Front-end code edit data

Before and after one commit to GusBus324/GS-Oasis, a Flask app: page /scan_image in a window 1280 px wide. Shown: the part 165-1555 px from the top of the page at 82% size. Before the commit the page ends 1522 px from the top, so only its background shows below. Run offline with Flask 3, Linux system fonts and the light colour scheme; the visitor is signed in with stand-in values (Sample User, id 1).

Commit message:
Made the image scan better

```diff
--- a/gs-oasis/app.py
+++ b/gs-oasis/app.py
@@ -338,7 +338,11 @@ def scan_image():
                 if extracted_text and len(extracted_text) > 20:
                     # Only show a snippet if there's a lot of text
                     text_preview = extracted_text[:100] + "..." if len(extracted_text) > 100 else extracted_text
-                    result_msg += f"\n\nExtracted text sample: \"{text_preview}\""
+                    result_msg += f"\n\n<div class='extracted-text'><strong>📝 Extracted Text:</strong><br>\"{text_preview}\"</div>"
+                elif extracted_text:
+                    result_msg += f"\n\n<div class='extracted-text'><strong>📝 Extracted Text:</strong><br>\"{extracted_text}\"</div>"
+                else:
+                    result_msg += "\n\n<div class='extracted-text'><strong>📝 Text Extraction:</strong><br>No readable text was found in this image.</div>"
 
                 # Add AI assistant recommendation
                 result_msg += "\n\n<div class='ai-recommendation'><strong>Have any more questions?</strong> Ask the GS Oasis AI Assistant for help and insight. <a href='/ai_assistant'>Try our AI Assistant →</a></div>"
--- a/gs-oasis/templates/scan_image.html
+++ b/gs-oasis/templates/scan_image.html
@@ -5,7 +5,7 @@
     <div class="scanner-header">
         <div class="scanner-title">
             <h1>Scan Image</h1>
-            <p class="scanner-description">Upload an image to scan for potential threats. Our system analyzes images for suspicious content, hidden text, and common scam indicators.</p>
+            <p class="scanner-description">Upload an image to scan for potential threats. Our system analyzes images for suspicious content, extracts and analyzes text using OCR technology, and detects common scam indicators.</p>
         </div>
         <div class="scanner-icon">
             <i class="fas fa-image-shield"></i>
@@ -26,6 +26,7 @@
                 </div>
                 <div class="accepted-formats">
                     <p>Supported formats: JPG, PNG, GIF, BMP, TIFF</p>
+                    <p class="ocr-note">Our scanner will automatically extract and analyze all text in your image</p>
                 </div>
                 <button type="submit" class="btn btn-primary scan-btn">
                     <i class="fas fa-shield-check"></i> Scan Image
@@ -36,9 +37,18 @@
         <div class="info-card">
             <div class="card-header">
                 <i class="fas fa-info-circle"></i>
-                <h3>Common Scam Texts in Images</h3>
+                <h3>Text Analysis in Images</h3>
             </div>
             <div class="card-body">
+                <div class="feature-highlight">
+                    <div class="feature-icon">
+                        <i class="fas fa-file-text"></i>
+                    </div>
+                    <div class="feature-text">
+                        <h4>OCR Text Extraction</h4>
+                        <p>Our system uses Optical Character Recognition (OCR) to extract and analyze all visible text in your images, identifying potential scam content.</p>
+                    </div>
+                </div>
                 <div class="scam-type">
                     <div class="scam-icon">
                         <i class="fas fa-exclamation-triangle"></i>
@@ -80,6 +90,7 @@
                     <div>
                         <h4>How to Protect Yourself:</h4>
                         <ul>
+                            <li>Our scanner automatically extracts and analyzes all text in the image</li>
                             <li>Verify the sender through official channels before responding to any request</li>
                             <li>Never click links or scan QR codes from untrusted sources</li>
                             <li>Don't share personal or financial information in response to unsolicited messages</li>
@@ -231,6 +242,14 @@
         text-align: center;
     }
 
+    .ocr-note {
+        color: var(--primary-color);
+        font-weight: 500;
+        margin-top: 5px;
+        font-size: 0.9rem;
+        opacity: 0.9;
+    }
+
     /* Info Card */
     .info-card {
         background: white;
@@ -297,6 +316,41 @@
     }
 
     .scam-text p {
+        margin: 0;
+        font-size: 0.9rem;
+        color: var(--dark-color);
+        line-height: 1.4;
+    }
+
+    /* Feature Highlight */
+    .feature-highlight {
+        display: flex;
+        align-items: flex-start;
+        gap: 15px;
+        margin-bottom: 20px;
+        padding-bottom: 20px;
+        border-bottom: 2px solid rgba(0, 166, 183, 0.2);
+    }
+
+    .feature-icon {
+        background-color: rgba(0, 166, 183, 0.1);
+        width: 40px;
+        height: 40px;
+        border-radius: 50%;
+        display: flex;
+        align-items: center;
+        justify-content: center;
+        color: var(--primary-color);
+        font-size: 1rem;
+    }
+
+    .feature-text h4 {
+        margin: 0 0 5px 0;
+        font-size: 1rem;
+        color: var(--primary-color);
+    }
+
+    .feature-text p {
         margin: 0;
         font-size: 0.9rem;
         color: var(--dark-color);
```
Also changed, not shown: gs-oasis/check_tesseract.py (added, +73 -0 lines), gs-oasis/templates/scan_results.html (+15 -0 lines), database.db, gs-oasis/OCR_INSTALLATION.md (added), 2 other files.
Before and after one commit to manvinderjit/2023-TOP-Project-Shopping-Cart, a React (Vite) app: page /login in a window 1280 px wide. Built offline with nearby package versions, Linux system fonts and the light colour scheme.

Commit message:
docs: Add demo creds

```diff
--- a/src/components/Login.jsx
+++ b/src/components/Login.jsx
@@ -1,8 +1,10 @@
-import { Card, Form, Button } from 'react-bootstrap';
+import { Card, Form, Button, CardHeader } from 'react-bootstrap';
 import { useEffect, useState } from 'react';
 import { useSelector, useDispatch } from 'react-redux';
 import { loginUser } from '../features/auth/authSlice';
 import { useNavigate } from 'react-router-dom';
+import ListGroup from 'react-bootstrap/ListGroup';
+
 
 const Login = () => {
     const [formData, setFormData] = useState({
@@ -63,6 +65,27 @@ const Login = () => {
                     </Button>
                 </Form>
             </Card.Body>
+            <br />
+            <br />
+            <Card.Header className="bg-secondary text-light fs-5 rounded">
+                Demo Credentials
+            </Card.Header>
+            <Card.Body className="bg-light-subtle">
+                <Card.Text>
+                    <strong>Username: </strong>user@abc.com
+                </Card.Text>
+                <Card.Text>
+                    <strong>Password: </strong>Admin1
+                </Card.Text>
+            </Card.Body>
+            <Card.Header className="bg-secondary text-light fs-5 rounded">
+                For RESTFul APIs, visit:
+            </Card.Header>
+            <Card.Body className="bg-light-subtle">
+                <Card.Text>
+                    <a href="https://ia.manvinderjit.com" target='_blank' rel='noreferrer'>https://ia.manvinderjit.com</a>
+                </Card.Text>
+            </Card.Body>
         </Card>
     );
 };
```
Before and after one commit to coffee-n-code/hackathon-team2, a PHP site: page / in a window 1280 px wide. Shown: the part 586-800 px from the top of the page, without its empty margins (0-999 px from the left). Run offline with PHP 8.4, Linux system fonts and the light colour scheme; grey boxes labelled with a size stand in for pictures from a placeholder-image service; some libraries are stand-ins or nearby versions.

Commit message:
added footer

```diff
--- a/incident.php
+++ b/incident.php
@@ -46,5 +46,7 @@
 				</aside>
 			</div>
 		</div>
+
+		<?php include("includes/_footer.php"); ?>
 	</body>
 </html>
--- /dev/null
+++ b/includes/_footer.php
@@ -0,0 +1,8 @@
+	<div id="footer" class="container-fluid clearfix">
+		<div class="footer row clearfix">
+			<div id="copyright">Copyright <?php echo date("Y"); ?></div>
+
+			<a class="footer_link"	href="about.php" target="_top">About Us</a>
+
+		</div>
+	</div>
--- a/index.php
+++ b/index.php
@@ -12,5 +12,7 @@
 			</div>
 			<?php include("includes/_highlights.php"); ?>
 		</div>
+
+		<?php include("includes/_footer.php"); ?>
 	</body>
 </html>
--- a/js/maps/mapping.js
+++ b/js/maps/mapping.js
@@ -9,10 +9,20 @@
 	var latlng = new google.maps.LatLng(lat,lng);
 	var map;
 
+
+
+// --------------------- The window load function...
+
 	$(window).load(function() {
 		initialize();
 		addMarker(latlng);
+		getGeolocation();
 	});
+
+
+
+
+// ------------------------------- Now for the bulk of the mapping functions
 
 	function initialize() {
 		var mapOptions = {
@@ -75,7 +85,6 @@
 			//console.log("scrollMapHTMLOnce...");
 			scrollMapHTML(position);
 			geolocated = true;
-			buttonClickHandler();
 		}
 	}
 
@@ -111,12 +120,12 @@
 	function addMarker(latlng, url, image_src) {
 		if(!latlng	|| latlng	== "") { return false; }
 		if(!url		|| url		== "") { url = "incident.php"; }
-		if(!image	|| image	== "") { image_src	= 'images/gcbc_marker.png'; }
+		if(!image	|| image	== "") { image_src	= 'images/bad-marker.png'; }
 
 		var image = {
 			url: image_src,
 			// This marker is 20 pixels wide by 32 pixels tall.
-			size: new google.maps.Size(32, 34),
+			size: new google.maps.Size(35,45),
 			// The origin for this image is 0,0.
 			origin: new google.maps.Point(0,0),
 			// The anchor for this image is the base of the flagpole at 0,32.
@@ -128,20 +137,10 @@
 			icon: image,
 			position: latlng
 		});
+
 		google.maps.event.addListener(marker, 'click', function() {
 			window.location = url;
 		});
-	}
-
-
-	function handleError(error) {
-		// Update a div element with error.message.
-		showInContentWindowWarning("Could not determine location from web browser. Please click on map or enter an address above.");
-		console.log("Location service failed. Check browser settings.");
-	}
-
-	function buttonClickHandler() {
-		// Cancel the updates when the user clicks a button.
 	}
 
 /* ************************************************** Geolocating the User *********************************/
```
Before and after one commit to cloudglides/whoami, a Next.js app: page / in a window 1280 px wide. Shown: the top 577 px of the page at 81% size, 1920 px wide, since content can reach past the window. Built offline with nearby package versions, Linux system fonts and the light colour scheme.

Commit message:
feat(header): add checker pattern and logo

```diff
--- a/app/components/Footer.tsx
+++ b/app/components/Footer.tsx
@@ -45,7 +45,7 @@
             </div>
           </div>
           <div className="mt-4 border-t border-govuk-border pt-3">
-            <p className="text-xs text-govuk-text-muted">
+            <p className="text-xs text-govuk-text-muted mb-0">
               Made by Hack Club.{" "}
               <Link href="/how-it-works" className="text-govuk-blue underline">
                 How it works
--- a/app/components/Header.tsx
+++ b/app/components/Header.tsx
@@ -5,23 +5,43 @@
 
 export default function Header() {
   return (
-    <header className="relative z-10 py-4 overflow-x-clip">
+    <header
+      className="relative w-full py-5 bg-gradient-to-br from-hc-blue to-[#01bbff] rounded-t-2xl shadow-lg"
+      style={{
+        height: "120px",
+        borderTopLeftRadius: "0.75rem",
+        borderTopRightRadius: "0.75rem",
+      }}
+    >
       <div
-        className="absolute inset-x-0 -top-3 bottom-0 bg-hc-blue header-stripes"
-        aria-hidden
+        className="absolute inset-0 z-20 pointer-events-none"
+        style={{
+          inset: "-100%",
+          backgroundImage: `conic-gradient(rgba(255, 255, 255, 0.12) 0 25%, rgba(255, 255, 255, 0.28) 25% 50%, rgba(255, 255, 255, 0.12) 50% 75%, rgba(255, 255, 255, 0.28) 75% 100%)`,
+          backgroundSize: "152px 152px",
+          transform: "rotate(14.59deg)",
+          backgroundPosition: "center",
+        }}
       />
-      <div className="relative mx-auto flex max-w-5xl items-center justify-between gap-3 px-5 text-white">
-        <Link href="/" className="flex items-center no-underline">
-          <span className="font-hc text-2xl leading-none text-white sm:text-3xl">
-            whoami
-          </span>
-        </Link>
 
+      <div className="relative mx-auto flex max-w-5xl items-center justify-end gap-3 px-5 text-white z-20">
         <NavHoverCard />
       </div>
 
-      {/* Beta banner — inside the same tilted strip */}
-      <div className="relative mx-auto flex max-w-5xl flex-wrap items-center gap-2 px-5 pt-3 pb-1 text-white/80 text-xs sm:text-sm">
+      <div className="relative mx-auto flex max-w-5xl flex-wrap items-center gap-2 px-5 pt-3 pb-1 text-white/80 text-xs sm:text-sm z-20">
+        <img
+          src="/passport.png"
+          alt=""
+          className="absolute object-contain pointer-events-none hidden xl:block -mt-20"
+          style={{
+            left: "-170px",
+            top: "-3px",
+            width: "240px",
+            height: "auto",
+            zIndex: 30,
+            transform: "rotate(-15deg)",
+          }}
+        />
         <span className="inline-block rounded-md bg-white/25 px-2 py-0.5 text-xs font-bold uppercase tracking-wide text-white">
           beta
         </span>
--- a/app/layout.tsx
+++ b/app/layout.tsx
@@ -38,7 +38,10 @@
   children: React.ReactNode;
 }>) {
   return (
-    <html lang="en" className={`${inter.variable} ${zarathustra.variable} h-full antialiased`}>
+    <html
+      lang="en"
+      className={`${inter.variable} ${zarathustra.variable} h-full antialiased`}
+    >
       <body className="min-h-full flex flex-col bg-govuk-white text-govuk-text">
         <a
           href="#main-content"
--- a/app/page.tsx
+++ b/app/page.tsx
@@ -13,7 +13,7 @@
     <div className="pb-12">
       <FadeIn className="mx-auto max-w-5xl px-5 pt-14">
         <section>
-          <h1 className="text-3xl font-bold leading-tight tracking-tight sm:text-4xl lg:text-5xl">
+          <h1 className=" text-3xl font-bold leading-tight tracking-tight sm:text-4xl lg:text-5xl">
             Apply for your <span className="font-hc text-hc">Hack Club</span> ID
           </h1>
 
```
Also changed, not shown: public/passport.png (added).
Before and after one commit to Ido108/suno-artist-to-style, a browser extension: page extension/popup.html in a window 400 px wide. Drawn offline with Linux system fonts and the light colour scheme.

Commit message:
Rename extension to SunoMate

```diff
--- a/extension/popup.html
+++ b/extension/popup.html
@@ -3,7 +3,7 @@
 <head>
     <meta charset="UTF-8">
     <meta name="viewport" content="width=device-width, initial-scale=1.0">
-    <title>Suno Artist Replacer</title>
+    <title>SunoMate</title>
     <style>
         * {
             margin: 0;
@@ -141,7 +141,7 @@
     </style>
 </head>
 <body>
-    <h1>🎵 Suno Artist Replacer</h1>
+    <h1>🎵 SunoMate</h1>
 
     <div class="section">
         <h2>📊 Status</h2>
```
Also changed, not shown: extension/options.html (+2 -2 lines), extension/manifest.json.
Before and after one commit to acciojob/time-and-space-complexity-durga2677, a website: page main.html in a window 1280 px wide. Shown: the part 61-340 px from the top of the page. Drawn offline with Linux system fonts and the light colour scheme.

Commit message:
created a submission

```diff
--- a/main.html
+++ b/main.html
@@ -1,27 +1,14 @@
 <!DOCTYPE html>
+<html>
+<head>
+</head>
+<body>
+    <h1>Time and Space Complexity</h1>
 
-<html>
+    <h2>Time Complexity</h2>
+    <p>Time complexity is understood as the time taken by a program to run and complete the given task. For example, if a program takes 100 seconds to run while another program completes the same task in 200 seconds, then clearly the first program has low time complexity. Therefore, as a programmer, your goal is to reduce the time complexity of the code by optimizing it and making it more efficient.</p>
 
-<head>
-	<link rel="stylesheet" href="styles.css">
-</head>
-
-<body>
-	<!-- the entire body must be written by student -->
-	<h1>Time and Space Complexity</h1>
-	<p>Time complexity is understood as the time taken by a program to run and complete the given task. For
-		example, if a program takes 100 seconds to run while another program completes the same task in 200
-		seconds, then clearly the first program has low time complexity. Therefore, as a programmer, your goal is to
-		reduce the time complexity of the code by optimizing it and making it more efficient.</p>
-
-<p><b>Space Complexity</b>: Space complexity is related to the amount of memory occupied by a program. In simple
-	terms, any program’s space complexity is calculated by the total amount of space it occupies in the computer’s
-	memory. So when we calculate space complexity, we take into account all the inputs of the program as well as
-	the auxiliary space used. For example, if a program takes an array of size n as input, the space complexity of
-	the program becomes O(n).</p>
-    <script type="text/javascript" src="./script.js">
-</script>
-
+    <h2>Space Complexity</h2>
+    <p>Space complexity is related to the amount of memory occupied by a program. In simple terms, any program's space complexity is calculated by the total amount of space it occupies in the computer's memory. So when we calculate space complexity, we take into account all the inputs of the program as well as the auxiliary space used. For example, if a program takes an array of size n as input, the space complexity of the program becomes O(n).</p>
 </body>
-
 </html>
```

> [ASSIGNMENT] Line count for the string "flex": state how many lines in the data contain it, and output nothing else.

> [TASK ANSWER] 9